— Try it —
The data that follows is to be given again, exactly as written.

— Recorded data —
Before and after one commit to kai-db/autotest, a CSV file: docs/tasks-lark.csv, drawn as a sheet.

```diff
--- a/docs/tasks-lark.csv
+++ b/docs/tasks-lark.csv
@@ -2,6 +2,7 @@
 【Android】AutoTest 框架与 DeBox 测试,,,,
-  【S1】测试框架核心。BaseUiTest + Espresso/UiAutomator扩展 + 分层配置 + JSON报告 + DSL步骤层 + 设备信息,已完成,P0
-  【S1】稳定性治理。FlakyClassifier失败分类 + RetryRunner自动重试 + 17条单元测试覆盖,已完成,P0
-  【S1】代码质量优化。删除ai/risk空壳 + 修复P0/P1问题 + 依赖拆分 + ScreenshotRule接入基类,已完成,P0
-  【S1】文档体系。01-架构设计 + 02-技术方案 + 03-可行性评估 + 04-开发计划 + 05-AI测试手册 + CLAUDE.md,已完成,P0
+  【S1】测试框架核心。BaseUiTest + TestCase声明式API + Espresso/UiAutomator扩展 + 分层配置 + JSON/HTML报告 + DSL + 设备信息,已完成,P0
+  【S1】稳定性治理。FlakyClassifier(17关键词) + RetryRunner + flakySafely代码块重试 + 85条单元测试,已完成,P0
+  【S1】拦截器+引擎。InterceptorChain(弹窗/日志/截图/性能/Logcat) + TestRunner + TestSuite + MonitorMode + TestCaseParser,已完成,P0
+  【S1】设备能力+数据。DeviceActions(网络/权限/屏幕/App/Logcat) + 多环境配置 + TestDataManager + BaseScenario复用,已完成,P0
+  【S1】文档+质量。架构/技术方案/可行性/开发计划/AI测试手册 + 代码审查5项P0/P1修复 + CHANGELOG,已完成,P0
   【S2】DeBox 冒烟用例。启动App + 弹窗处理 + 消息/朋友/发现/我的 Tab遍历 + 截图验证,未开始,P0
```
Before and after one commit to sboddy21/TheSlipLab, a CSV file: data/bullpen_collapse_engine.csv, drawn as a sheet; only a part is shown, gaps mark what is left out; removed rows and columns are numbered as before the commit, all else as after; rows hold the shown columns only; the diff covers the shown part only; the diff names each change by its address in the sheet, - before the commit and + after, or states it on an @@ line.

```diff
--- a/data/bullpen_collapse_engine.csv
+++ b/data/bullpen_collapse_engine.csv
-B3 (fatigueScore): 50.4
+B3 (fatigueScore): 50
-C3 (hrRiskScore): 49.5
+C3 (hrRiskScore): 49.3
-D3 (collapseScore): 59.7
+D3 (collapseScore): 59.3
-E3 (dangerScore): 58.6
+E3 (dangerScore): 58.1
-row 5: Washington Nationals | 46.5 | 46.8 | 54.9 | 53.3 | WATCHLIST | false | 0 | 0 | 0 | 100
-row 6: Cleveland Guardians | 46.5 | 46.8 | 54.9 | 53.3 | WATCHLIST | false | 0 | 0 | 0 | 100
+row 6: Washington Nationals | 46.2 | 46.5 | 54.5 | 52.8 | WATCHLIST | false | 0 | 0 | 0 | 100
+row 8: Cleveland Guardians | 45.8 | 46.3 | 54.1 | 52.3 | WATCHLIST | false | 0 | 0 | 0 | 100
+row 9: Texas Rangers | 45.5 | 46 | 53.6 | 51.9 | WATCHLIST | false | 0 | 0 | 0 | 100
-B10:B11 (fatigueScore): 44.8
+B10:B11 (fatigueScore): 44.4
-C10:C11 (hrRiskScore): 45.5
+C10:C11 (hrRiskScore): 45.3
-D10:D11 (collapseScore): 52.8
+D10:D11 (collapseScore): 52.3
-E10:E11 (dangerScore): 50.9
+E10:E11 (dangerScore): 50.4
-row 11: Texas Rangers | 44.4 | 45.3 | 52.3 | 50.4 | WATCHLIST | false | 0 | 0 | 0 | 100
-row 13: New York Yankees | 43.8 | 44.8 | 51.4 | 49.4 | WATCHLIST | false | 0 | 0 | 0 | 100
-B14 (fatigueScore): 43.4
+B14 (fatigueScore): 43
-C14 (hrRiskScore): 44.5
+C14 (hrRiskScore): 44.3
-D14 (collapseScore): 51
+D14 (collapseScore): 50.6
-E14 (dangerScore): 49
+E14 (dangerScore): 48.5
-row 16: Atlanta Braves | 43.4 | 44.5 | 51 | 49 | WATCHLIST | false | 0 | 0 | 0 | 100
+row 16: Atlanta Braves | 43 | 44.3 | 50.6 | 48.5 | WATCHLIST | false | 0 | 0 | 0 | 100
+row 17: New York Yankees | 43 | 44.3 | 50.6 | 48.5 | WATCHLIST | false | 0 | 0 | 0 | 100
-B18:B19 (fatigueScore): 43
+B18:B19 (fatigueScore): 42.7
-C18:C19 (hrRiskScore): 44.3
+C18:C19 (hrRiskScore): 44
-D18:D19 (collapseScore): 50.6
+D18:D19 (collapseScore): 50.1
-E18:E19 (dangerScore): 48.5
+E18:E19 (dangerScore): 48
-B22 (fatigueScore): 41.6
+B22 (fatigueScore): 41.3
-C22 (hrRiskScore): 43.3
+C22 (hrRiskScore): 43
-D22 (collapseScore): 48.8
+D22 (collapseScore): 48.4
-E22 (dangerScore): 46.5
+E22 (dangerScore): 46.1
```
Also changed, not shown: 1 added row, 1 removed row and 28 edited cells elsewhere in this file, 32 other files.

— Response area —
Before and after one commit to kai-db/autotest, a CSV file: docs/tasks-lark.csv, drawn as a sheet.

```diff
--- a/docs/tasks-lark.csv
+++ b/docs/tasks-lark.csv
@@ -2,6 +2,7 @@
 【Android】AutoTest 框架与 DeBox 测试,,,,
-  【S1】测试框架核心。BaseUiTest + Espresso/UiAutomator扩展 + 分层配置 + JSON报告 + DSL步骤层 + 设备信息,已完成,P0
-  【S1】稳定性治理。FlakyClassifier失败分类 + RetryRunner自动重试 + 17条单元测试覆盖,已完成,P0
-  【S1】代码质量优化。删除ai/risk空壳 + 修复P0/P1问题 + 依赖拆分 + ScreenshotRule接入基类,已完成,P0
-  【S1】文档体系。01-架构设计 + 02-技术方案 + 03-可行性评估 + 04-开发计划 + 05-AI测试手册 + CLAUDE.md,已完成,P0
+  【S1】测试框架核心。BaseUiTest + TestCase声明式API + Espresso/UiAutomator扩展 + 分层配置 + JSON/HTML报告 + DSL + 设备信息,已完成,P0
+  【S1】稳定性治理。FlakyClassifier(17关键词) + RetryRunner + flakySafely代码块重试 + 85条单元测试,已完成,P0
+  【S1】拦截器+引擎。InterceptorChain(弹窗/日志/截图/性能/Logcat) + TestRunner + TestSuite + MonitorMode + TestCaseParser,已完成,P0
+  【S1】设备能力+数据。DeviceActions(网络/权限/屏幕/App/Logcat) + 多环境配置 + TestDataManager + BaseScenario复用,已完成,P0
+  【S1】文档+质量。架构/技术方案/可行性/开发计划/AI测试手册 + 代码审查5项P0/P1修复 + CHANGELOG,已完成,P0
   【S2】DeBox 冒烟用例。启动App + 弹窗处理 + 消息/朋友/发现/我的 Tab遍历 + 截图验证,未开始,P0
```
Before and after one commit to sboddy21/TheSlipLab, a CSV file: data/bullpen_collapse_engine.csv, drawn as a sheet; only a part is shown, gaps mark what is left out; removed rows and columns are numbered as before the commit, all else as after; rows hold the shown columns only; the diff covers the shown part only; the diff names each change by its address in the sheet, - before the commit and + after, or states it on an @@ line.

```diff
--- a/data/bullpen_collapse_engine.csv
+++ b/data/bullpen_collapse_engine.csv
-B3 (fatigueScore): 50.4
+B3 (fatigueScore): 50
-C3 (hrRiskScore): 49.5
+C3 (hrRiskScore): 49.3
-D3 (collapseScore): 59.7
+D3 (collapseScore): 59.3
-E3 (dangerScore): 58.6
+E3 (dangerScore): 58.1
-row 5: Washington Nationals | 46.5 | 46.8 | 54.9 | 53.3 | WATCHLIST | false | 0 | 0 | 0 | 100
-row 6: Cleveland Guardians | 46.5 | 46.8 | 54.9 | 53.3 | WATCHLIST | false | 0 | 0 | 0 | 100
+row 6: Washington Nationals | 46.2 | 46.5 | 54.5 | 52.8 | WATCHLIST | false | 0 | 0 | 0 | 100
+row 8: Cleveland Guardians | 45.8 | 46.3 | 54.1 | 52.3 | WATCHLIST | false | 0 | 0 | 0 | 100
+row 9: Texas Rangers | 45.5 | 46 | 53.6 | 51.9 | WATCHLIST | false | 0 | 0 | 0 | 100
-B10:B11 (fatigueScore): 44.8
+B10:B11 (fatigueScore): 44.4
-C10:C11 (hrRiskScore): 45.5
+C10:C11 (hrRiskScore): 45.3
-D10:D11 (collapseScore): 52.8
+D10:D11 (collapseScore): 52.3
-E10:E11 (dangerScore): 50.9
+E10:E11 (dangerScore): 50.4
-row 11: Texas Rangers | 44.4 | 45.3 | 52.3 | 50.4 | WATCHLIST | false | 0 | 0 | 0 | 100
-row 13: New York Yankees | 43.8 | 44.8 | 51.4 | 49.4 | WATCHLIST | false | 0 | 0 | 0 | 100
-B14 (fatigueScore): 43.4
+B14 (fatigueScore): 43
-C14 (hrRiskScore): 44.5
+C14 (hrRiskScore): 44.3
-D14 (collapseScore): 51
+D14 (collapseScore): 50.6
-E14 (dangerScore): 49
+E14 (dangerScore): 48.5
-row 16: Atlanta Braves | 43.4 | 44.5 | 51 | 49 | WATCHLIST | false | 0 | 0 | 0 | 100
+row 16: Atlanta Braves | 43 | 44.3 | 50.6 | 48.5 | WATCHLIST | false | 0 | 0 | 0 | 100
+row 17: New York Yankees | 43 | 44.3 | 50.6 | 48.5 | WATCHLIST | false | 0 | 0 | 0 | 100
-B18:B19 (fatigueScore): 43
+B18:B19 (fatigueScore): 42.7
-C18:C19 (hrRiskScore): 44.3
+C18:C19 (hrRiskScore): 44
-D18:D19 (collapseScore): 50.6
+D18:D19 (collapseScore): 50.1
-E18:E19 (dangerScore): 48.5
+E18:E19 (dangerScore): 48
-B22 (fatigueScore): 41.6
+B22 (fatigueScore): 41.3
-C22 (hrRiskScore): 43.3
+C22 (hrRiskScore): 43
-D22 (collapseScore): 48.8
+D22 (collapseScore): 48.4
-E22 (dangerScore): 46.5
+E22 (dangerScore): 46.1
```
Also changed, not shown: 1 added row, 1 removed row and 28 edited cells elsewhere in this file, 32 other files.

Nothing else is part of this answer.